US House fails to override Trump veto on border wall emergency

WASHINGTON: The US House of Representatives on Tuesday failed to override President Donald Trump’s first veto, leaving in place the “national emergency” he declared last month to build a US-Mexico border wall that Congress has not funded.
Democrats who control the House did not attract enough Republican support, falling some three dozen votes short of the two-thirds majority vote needed to overturn Trump’s veto.
Just 14 Republicans joined 234 Democrats in voting to override, one more Republican than had bucked Trump in a previous House vote on the border wall emergency. One Democrat and two Republicans did not vote.
With the 248-181 tally, Trump is now likely to continue scouring federal accounts for money he wants redirected to building a border
wall, which he says is needed to curb illegal immigration and drug trafficking.
However, House Speaker Nancy Pelosi and Democratic Representative Joaquin Castro, author of the resolution to overturn Trump’s move, said lawmakers would keep trying to block him through the regular congressional process of appropriating funds, as well as reviewing his emergency declaration again six months from now.

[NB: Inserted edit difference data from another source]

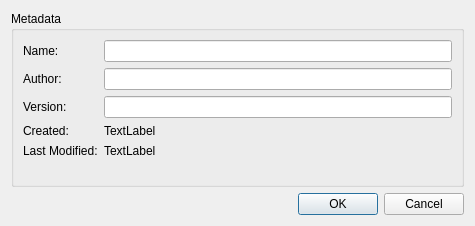
The window that libs/librepcb/projecteditor/dialogs/projectpropertieseditordialog.ui (LibrePCB/LibrePCB) describes before a commit, drawn with Qt 5.
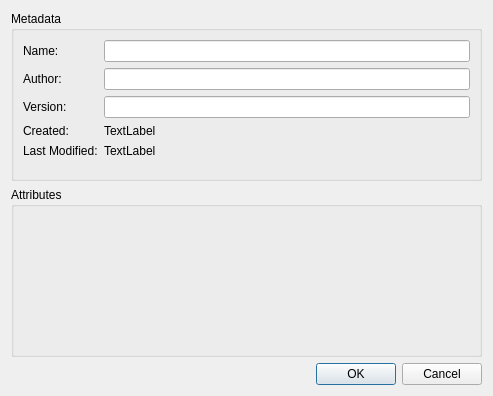
The same window after the commit. Custom widgets are drawn as their Qt base class.

Commit message: Project: Add support for user-defined attributes

What changed in the file:
```diff
--- a/libs/librepcb/projecteditor/dialogs/projectpropertieseditordialog.ui
+++ b/libs/librepcb/projecteditor/dialogs/projectpropertieseditordialog.ui
@@ -6,8 +6,8 @@
    <rect>
     <x>0</x>
     <y>0</y>
-    <width>475</width>
-    <height>226</height>
+    <width>493</width>
+    <height>396</height>
    </rect>
   </property>
   <property name="windowTitle">
@@ -84,6 +84,30 @@
      </layout>
     </widget>
    </item>
+   <item>
+    <widget class="QGroupBox" name="groupBox_2">
+     <property name="title">
+      <string>Attributes</string>
+     </property>
+     <layout class="QVBoxLayout" name="verticalLayout_2">
+      <property name="leftMargin">
+       <number>3</number>
+      </property>
+      <property name="topMargin">
+       <number>3</number>
+      </property>
+      <property name="rightMargin">
+       <number>3</number>
+      </property>
+      <property name="bottomMargin">
+       <number>3</number>
+      </property>
+      <item>
+       <widget class="librepcb::AttributeListEditorWidget" name="attributeListEditorWidget" native="true"/>
+      </item>
+     </layout>
+    </widget>
+   </item>
    <item>
     <widget class="QDialogButtonBox" name="buttonBox">
      <property name="orientation">
@@ -96,6 +120,14 @@
    </item>
   </layout>
  </widget>
+ <customwidgets>
+  <customwidget>
+   <class>librepcb::AttributeListEditorWidget</class>
+   <extends>QWidget</extends>
+   <header location="global">librepcb/common/widgets/attributelisteditorwidget.h</header>
+   <container>1</container>
+  </customwidget>
+ </customwidgets>
  <resources/>
  <connections>
   <connection>
```
The commit also changes 6 other files.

The battle over Trump’s emergency declaration also shifts to the courts, with various legal challenges already under way that could slow Trump’s building plans for some time.
A coalition of 16 states sued in federal court in February to stop Trump’s border wall emergency; another four states joined the lawsuit this month.
“Thank you to the House Republicans for sticking together and the BIG WIN today on the Border,” Trump wrote on Twitter after the House vote. “Today’s vote simply reaffirms Congressional Democrats are the party of Open Borders, Drugs and Crime!”
Trump declared the national emergency on February 15 in an attempt to bypass Congress and move taxpayer funds for the wall away from other uses already approved by the legislature.
Bipartisan majorities of both the House and Senate rejected his move, voting to terminate the emergency before the president vetoed their resolution on March 15.
Democrats argued the Republican president had overstepped his authority by going around Congress, because the legislature has the power to control spending under the US Constitution.
“We take an oath to the Constitution, not to the president of the United States,” Pelosi said on the House floor.
But Republicans insisted Trump had acted legally under a 1976 law known as the National Emergencies Act, under which previous presidents had declared dozens of emergencies.
“The president has the authority to act. The president is using the authority Congress has given him,” said Republican Representative Sam Graves. — Reuters